With "The Greatest American Hero," Stephen J. Cannell transformed a comic strip premise into agreeably irreverent adventure spoof. He's attempted the same thing with "The Quest," a new ABC series, but the transformation doesn't quite take effect; the program is trapped somewhere between ugly ducklingdom and actual swanliness. To put it more bluntly, it doesn't work.

The first hour of the two-hour series premiere, at 9 tonight on Channel 7 (henceforth, the show will be a weekly hour, Fridays at 10) holds out considerable promise. Four people who appear to have nothing in common are systematically pursued by devious secret agents through the hithers and thithers of New York.

Each has won a free trip to exotic and unheard-of Glendora, a tiny kingdom near France, but this is actually a ruse by the rulers of the kingdom to get all four into the country. The evil pursuers are enemies of the crown who want to prevent the journey. So in the first hour, there are amusing chases and escapes, and Cannell's partner, Juanita Bartlett, the co-executive producer of the series and author of the premiere, gives the characters funny tics and traits and some incidental funny business to do.

But when they finally do get to Glendora, the show turns into a Saturday morning cartoon--preposterously contrived, precious and not in the least enticing. All four are related somehow to the royal family, and to decide which of them will inherit the Glendoran crown, they must set off on a quest the likes of which their forbears endured in the 13th century. It turns out to be a cross between a scavenger hunt and a nap.

The casting is felicitous.
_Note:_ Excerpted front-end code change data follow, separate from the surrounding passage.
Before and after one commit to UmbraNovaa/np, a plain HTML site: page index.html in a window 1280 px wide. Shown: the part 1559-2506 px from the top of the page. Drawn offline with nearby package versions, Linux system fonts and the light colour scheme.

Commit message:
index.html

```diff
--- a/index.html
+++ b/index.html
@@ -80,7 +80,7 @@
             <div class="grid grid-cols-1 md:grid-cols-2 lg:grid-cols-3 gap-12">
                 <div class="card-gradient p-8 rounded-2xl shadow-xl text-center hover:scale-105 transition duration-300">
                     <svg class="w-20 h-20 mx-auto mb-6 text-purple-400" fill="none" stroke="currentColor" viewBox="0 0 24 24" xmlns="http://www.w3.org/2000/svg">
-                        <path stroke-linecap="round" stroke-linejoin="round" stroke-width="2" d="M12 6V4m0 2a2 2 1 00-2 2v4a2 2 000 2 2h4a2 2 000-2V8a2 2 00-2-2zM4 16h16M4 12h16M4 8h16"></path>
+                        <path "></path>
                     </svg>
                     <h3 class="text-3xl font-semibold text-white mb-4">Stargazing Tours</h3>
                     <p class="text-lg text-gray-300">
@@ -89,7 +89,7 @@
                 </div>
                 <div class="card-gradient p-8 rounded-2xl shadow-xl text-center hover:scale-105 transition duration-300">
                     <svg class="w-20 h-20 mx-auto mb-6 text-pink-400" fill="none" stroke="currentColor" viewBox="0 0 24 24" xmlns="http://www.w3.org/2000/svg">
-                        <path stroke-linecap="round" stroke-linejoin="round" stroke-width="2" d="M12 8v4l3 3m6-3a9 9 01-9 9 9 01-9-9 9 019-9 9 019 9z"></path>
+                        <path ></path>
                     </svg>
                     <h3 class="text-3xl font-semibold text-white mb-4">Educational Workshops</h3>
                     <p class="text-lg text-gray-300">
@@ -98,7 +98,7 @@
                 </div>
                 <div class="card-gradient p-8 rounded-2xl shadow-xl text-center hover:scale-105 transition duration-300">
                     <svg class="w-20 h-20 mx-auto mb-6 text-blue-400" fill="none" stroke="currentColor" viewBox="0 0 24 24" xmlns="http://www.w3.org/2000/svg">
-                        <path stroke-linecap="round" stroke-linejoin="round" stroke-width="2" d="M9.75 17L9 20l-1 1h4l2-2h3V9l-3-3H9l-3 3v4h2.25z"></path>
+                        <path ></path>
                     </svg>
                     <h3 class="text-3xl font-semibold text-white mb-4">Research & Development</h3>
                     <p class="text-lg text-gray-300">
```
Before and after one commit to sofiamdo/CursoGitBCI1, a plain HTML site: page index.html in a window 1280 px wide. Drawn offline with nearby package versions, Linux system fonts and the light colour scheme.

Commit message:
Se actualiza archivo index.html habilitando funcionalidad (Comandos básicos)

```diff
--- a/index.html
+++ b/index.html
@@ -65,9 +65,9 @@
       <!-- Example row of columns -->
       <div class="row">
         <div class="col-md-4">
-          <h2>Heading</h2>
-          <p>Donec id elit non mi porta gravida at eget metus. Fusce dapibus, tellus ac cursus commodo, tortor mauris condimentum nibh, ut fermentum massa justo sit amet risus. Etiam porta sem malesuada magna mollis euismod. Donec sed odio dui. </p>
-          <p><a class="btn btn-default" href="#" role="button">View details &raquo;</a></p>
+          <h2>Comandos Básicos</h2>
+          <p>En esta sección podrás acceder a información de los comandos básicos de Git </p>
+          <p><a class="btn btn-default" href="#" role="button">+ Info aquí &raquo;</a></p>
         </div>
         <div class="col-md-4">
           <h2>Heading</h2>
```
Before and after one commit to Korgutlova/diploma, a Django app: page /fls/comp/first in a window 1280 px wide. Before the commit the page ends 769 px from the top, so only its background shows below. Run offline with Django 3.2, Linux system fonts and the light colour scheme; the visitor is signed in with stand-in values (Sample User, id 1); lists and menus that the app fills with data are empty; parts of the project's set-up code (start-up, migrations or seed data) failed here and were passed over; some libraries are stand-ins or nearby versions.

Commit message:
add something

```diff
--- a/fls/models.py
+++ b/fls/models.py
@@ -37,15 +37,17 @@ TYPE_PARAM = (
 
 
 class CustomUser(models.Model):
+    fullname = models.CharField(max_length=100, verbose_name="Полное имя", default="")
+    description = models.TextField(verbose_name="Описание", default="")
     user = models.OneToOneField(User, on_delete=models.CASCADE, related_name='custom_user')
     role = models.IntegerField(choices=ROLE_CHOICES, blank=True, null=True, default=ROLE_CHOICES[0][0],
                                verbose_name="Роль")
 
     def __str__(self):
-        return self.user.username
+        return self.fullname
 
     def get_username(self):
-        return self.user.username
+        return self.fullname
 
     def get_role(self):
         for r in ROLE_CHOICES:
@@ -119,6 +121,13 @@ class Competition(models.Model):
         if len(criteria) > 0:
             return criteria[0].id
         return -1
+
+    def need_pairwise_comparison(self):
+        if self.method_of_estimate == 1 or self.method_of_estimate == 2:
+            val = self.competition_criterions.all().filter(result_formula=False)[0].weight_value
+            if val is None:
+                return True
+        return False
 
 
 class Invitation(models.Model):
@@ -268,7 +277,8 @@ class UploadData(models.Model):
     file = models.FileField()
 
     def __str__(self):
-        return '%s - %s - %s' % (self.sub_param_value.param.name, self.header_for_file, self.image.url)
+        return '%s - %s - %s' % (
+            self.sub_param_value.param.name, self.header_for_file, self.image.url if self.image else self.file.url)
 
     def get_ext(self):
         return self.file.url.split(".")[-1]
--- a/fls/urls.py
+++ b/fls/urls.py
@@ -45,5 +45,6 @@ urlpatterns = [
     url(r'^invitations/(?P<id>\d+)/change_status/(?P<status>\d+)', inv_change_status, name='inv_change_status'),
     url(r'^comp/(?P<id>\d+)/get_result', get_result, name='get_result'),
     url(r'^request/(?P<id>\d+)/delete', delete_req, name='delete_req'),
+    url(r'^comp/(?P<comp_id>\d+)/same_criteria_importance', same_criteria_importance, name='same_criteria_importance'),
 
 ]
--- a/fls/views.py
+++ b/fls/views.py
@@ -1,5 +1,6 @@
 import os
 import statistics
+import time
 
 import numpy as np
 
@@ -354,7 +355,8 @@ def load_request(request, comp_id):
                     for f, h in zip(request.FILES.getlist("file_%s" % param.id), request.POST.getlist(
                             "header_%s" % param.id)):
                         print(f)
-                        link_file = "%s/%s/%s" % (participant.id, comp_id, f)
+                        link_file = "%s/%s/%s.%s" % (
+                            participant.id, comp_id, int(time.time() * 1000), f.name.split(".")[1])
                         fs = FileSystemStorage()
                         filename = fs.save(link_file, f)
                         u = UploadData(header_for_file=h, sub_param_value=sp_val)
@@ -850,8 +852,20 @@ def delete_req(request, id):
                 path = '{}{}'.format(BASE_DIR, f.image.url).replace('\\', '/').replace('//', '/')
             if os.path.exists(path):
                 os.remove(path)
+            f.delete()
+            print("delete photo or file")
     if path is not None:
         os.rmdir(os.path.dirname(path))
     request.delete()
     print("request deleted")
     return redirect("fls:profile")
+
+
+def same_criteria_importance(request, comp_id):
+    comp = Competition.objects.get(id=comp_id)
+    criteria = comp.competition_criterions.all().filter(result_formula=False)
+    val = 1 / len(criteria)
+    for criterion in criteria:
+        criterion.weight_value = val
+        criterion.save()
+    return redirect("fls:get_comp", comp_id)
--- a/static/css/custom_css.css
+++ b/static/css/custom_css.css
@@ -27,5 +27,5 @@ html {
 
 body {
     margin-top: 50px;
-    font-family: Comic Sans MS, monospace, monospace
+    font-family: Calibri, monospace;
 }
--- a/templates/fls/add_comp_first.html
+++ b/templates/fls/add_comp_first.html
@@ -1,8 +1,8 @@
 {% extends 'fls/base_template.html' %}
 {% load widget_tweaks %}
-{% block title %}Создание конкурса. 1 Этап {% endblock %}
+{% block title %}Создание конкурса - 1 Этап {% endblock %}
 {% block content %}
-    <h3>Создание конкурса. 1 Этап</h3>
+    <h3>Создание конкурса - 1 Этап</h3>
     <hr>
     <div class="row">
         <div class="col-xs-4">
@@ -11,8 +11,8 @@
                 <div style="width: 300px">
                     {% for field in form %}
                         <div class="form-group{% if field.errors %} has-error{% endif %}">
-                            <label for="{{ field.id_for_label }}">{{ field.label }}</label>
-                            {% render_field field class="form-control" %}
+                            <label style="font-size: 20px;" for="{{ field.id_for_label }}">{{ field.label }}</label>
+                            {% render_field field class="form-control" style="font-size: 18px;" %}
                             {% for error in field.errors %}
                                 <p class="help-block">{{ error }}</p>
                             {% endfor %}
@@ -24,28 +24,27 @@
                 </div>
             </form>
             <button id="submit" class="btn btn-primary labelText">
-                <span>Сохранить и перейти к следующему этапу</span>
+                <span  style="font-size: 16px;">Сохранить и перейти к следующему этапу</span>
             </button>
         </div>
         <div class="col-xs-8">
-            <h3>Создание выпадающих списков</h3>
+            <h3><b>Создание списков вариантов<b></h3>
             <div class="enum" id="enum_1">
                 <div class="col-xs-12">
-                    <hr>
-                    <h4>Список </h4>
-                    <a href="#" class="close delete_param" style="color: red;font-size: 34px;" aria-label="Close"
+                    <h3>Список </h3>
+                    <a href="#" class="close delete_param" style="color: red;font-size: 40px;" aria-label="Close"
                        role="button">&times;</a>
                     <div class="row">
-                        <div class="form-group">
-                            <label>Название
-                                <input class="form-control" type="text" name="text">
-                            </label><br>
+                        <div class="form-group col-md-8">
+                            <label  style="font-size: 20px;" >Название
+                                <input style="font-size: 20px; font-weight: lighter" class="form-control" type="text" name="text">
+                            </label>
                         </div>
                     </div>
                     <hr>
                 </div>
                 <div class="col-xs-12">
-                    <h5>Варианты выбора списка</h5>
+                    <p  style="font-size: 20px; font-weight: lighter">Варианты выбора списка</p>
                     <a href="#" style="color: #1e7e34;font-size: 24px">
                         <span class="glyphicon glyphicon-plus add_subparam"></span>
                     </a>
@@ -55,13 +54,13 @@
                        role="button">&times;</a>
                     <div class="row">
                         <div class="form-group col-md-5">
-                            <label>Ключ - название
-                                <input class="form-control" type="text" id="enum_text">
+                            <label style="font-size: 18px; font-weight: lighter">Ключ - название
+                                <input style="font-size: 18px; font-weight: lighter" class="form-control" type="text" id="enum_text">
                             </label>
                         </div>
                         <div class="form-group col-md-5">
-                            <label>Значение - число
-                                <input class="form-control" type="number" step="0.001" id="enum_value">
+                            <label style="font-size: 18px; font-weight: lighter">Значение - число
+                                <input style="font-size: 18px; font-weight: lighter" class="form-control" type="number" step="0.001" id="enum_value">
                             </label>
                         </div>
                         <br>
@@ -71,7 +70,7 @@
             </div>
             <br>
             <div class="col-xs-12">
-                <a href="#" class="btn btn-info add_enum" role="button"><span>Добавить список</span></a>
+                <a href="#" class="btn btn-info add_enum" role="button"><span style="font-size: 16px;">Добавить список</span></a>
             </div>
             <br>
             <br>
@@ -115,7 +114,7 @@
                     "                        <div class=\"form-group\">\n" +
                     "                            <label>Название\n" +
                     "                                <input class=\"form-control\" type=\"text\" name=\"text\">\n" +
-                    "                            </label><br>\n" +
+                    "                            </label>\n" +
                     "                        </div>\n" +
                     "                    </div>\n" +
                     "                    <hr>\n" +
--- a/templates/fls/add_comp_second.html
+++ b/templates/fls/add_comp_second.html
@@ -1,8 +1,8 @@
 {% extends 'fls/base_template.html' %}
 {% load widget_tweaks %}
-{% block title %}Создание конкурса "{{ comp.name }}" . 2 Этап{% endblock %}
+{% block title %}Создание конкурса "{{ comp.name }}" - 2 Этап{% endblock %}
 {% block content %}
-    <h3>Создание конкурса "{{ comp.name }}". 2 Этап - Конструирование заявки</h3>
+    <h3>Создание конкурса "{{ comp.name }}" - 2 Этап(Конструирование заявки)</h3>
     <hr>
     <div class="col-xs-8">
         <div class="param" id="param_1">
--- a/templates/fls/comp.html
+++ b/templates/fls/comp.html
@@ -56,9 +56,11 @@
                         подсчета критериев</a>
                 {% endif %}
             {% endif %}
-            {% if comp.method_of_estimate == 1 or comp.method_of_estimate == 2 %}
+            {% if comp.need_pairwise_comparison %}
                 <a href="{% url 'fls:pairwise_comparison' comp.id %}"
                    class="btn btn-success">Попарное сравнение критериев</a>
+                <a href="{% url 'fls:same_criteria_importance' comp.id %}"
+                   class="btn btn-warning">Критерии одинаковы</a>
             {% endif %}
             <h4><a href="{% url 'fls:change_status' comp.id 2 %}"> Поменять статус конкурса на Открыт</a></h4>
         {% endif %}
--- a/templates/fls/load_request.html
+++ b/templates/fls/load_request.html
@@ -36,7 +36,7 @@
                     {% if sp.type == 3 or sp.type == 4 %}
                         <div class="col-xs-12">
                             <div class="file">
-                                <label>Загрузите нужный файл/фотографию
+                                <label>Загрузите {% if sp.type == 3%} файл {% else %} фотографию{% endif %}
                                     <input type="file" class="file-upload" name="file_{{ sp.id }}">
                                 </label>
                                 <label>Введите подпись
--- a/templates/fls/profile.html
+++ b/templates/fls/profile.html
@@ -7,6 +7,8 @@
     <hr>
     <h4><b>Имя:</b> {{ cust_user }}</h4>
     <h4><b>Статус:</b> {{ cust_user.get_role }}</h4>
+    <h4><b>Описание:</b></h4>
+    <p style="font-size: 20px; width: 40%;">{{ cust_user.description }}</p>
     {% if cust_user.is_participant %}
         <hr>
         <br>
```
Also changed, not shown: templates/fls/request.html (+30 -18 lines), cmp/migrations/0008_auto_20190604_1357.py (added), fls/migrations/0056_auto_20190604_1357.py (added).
The four questers are Perry King, as a "photojournalist and sportsman" who is too good-looking for everyone else's own good (beneath the swell-fella exterior lies the consummate rat); the ultra-reliable Noah Berry (who worked, of course, on Cannell and Bartlett's "Rockford Files") as a retired Kansas cop full of salty counsel; Ray Vitte as Cody Johnson, an agile small-time con man; and Karen Austin as Carrie Welby, an assistant buyer in a department store shoe department who, when she gets a gander of the fancy trappings at the castle in Glendora, says, "If I'd known we were staying here, I'd have borrowed better luggage."

Plenty of cute touches help compensate for the artificiality of the premise, but eventually a larger, less benign cuteness -- pompous cuteness, if there is such a thing -- overtakes the whole undertaking. Also, some viewers may be justifiably offended by Vitte's portrayal of the shiftless Johnson. When in virtually any form of danger, his response is to let out high-pitched whoops and squeals that, while amusingly performed, suggest a throwback to insulting black stereotypes of the past. One half expects him to say, "Feets, don't fail me now."

In short, "The Quest" is the kind of treasure that probably ought to stay buried.